How many of the lines in the data contain "dropdown"? Give only the number.

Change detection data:

=== Section Start ===

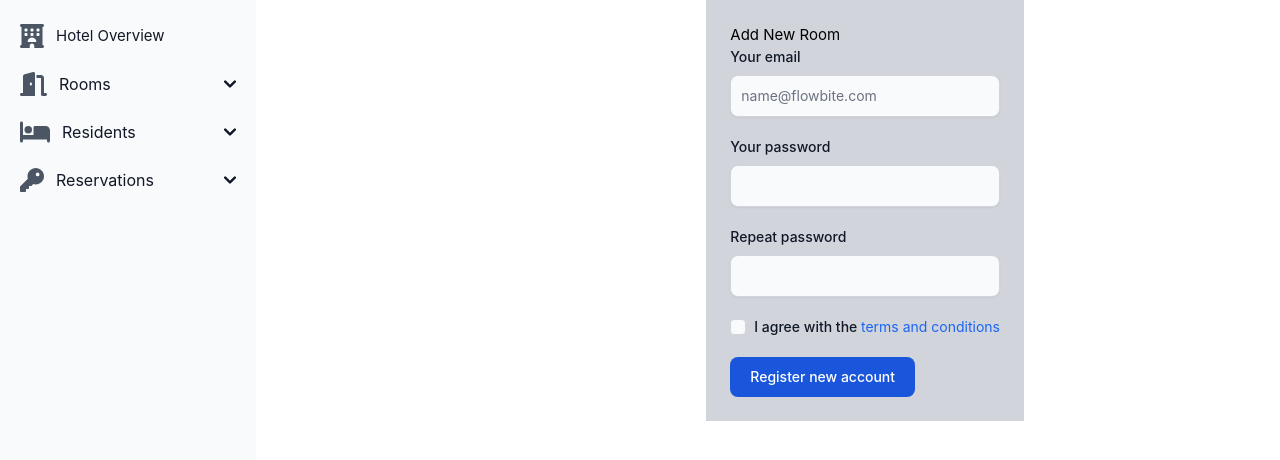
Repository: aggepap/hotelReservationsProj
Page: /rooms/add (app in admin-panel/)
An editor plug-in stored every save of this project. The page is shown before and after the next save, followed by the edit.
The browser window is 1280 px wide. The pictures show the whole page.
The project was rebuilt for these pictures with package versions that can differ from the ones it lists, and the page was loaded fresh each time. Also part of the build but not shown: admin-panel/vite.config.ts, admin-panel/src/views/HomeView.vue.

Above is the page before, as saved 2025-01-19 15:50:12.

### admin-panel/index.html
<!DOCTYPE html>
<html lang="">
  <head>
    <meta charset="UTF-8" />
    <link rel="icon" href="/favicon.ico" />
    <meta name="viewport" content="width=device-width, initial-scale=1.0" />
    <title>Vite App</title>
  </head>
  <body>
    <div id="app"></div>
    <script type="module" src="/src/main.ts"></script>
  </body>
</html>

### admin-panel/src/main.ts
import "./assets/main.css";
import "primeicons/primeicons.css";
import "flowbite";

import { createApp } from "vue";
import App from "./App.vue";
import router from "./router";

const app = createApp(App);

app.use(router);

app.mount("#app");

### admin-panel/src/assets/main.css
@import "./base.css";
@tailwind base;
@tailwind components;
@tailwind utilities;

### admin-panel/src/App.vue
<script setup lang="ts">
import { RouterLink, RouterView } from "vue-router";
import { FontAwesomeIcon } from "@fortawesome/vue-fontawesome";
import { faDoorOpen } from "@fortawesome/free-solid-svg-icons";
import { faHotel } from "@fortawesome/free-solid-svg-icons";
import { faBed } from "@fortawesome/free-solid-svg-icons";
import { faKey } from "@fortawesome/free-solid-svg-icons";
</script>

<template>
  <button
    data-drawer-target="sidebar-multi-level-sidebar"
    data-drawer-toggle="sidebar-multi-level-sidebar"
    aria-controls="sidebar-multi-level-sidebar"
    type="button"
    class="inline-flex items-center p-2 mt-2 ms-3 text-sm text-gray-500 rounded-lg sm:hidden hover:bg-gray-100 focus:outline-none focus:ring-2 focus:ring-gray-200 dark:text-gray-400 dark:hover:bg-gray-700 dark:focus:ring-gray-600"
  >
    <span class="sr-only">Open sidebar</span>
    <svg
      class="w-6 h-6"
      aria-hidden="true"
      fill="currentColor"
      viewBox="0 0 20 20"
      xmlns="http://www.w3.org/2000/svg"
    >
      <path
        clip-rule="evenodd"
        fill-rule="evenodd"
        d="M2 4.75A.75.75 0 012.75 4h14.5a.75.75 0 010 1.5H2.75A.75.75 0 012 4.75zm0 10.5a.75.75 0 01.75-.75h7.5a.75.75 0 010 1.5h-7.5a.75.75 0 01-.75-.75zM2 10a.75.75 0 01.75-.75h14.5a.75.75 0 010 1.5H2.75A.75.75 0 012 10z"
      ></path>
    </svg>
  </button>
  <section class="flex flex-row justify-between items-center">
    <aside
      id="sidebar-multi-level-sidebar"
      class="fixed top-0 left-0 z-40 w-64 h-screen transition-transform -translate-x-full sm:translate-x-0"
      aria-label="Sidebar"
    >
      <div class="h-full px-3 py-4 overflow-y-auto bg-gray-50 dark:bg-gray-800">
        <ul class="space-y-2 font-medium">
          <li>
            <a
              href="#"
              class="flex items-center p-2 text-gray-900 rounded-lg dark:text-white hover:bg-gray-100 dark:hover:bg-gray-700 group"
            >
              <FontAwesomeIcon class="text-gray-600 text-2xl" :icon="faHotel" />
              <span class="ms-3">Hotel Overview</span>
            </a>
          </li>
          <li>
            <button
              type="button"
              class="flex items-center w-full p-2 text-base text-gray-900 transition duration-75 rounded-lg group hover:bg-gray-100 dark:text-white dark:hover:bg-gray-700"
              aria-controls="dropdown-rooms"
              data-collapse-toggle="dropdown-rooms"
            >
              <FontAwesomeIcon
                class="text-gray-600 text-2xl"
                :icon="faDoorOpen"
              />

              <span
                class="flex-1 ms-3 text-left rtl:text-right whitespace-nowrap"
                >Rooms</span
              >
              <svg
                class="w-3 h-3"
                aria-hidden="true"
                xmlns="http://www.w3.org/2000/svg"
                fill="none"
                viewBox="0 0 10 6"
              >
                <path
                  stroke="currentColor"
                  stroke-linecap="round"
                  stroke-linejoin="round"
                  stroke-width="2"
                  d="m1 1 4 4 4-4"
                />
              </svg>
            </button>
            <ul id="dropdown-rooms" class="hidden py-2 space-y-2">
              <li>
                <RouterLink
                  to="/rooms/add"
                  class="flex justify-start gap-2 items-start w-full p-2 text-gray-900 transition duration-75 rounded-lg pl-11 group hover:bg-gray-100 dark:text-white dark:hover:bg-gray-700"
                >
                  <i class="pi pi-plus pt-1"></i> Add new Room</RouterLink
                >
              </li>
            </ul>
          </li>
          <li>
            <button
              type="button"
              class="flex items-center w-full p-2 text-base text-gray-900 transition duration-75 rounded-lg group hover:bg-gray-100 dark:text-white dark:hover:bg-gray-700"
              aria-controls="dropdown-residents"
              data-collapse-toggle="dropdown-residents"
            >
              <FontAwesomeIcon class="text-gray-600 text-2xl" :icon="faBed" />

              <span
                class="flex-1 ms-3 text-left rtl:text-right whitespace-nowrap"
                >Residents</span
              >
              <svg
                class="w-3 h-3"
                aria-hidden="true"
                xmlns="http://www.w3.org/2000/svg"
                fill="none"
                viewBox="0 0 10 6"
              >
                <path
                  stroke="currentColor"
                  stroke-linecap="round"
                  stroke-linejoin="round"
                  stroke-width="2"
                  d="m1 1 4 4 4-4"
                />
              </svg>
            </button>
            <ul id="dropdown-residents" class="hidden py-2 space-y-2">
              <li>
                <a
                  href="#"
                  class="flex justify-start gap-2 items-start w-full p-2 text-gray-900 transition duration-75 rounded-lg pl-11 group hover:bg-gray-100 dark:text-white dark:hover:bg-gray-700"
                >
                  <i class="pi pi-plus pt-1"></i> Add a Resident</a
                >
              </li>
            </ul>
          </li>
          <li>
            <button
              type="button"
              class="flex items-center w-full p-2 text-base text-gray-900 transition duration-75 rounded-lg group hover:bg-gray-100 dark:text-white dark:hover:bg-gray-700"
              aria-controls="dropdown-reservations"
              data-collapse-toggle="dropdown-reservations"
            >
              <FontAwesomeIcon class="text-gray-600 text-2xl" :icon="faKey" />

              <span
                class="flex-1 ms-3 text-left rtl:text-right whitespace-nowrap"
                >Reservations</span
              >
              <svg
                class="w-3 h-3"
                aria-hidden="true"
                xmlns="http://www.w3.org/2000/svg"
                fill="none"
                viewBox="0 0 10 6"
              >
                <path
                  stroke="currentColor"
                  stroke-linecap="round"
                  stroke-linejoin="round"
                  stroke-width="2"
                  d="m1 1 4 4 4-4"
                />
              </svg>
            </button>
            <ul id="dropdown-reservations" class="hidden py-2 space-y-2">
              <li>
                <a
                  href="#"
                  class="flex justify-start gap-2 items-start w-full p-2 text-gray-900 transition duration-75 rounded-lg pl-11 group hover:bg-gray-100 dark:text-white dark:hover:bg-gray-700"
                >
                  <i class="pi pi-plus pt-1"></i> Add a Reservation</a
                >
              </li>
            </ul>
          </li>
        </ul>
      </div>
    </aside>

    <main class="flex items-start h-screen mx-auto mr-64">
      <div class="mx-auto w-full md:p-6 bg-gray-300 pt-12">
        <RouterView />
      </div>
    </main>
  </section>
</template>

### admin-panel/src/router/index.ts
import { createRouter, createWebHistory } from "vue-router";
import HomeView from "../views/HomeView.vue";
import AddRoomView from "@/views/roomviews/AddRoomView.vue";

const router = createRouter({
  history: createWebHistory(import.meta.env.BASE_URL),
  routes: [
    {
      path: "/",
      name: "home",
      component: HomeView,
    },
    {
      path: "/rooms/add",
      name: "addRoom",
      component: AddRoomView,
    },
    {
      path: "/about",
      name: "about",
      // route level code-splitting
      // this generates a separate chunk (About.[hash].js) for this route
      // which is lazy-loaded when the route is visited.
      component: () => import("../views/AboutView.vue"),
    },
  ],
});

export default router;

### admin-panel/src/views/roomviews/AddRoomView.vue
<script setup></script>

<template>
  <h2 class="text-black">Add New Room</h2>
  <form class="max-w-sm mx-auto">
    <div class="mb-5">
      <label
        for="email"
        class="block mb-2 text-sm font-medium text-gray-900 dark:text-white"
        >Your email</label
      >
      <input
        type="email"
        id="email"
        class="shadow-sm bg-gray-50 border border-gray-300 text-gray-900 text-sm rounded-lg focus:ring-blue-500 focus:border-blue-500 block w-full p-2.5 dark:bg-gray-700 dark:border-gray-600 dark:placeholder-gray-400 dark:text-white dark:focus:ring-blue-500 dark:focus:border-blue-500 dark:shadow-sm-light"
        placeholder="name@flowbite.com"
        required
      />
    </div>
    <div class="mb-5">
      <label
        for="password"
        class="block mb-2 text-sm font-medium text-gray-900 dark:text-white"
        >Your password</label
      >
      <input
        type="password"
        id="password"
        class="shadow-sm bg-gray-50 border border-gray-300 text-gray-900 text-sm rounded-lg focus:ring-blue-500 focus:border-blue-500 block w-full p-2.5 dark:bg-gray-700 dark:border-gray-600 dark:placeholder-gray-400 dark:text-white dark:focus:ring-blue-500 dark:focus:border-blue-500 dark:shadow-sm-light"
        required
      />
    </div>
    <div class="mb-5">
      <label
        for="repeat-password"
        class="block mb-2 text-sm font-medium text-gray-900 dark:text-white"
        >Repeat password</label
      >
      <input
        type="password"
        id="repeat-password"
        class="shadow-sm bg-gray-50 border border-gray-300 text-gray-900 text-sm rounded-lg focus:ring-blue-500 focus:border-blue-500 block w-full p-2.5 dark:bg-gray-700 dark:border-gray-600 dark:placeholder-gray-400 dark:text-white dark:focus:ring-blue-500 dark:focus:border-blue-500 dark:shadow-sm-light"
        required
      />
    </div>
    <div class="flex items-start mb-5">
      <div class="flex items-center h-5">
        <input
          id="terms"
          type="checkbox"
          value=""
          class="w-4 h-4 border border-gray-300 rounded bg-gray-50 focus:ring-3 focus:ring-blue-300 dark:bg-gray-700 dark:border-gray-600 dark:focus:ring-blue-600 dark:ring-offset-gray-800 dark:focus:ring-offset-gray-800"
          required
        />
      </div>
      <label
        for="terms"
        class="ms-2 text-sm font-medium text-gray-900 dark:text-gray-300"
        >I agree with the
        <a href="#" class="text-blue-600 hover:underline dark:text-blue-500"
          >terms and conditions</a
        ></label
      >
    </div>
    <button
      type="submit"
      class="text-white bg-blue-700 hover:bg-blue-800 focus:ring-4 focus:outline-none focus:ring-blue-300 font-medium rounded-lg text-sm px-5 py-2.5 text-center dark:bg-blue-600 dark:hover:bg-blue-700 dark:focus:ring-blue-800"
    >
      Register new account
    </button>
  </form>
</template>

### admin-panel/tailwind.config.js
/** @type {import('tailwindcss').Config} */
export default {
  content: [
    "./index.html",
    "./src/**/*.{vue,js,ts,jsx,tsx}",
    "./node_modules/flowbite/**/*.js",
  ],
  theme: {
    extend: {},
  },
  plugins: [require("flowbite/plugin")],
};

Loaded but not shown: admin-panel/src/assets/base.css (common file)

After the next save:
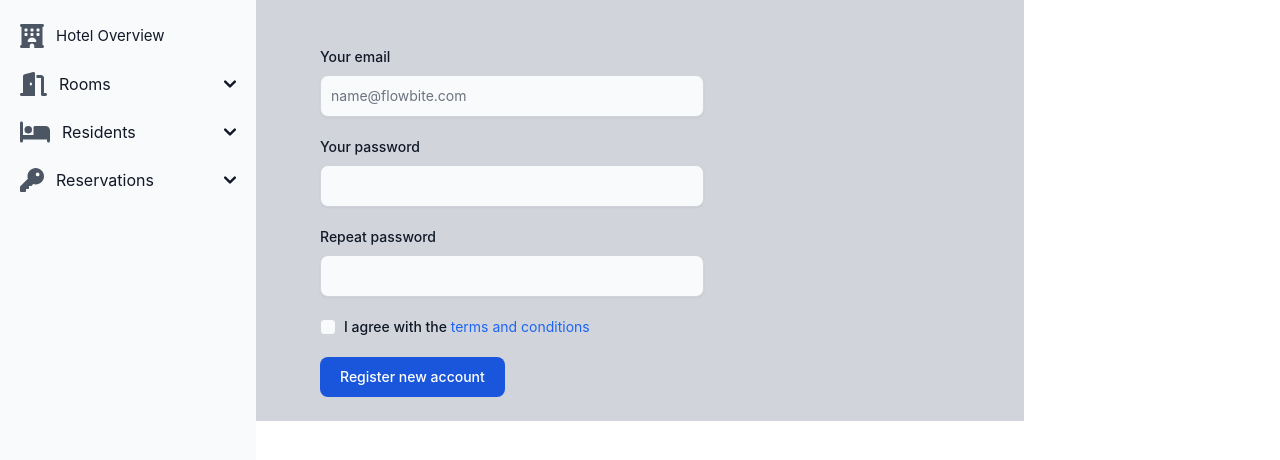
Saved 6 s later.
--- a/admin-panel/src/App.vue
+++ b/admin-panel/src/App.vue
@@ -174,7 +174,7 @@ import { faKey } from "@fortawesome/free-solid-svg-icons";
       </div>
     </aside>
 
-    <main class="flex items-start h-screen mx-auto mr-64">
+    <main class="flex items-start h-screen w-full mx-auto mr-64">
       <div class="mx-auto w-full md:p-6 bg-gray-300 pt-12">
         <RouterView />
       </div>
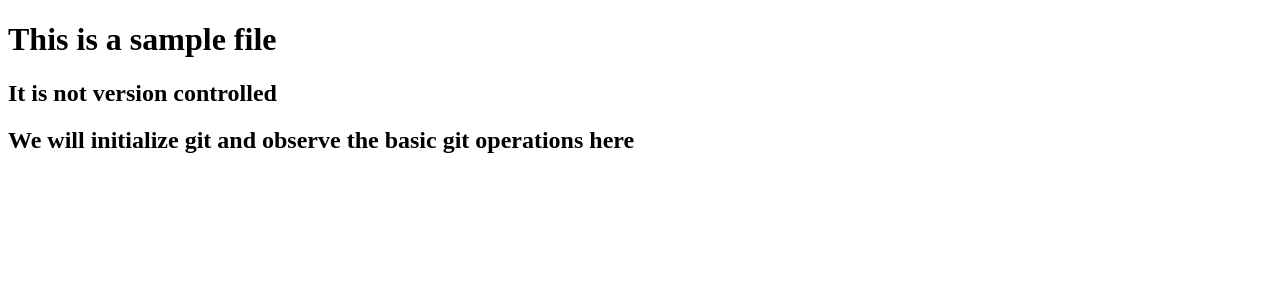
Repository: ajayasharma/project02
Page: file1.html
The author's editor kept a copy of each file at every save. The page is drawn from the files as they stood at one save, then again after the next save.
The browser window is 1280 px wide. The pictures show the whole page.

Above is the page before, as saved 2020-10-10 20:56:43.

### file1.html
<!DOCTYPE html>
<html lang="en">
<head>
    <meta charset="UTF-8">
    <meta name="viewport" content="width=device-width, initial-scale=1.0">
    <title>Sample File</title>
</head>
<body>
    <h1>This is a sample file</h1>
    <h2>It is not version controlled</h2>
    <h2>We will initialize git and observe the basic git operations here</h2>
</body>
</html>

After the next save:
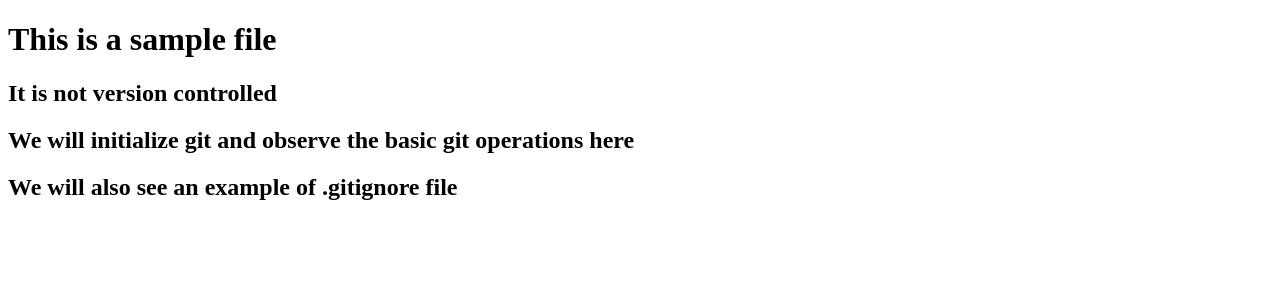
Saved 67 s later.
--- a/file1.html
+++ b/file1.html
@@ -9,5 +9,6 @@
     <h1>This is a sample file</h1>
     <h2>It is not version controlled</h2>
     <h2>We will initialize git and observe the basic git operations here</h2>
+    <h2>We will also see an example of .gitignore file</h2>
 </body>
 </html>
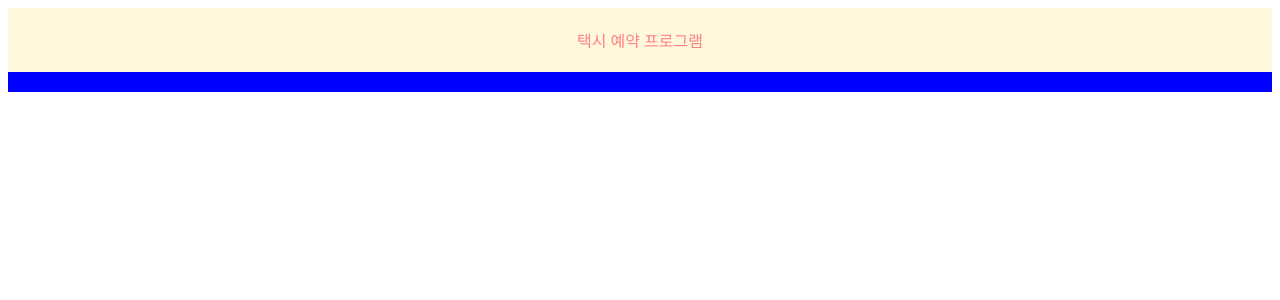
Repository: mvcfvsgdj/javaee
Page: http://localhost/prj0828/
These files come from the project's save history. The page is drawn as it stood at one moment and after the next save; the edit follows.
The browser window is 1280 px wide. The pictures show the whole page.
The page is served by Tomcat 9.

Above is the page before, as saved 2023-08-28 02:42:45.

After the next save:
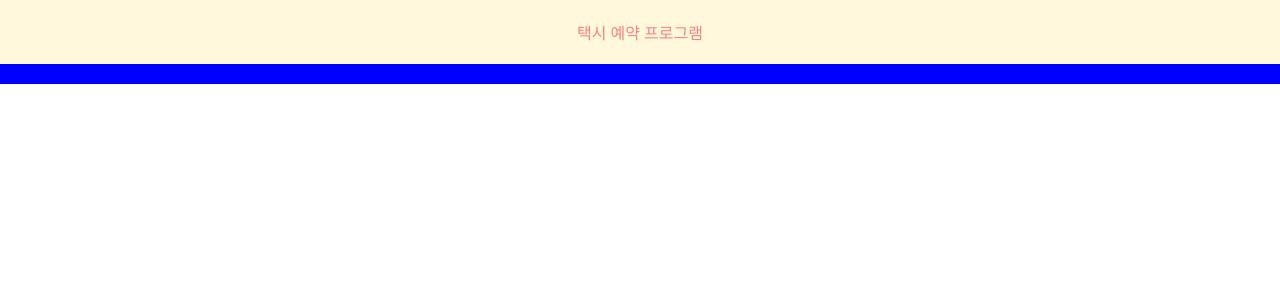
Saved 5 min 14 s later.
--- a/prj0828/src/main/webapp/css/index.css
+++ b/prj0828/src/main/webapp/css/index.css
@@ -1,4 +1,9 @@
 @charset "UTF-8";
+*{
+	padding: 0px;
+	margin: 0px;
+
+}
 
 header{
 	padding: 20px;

=== Section End ===

Solution for this problem:
9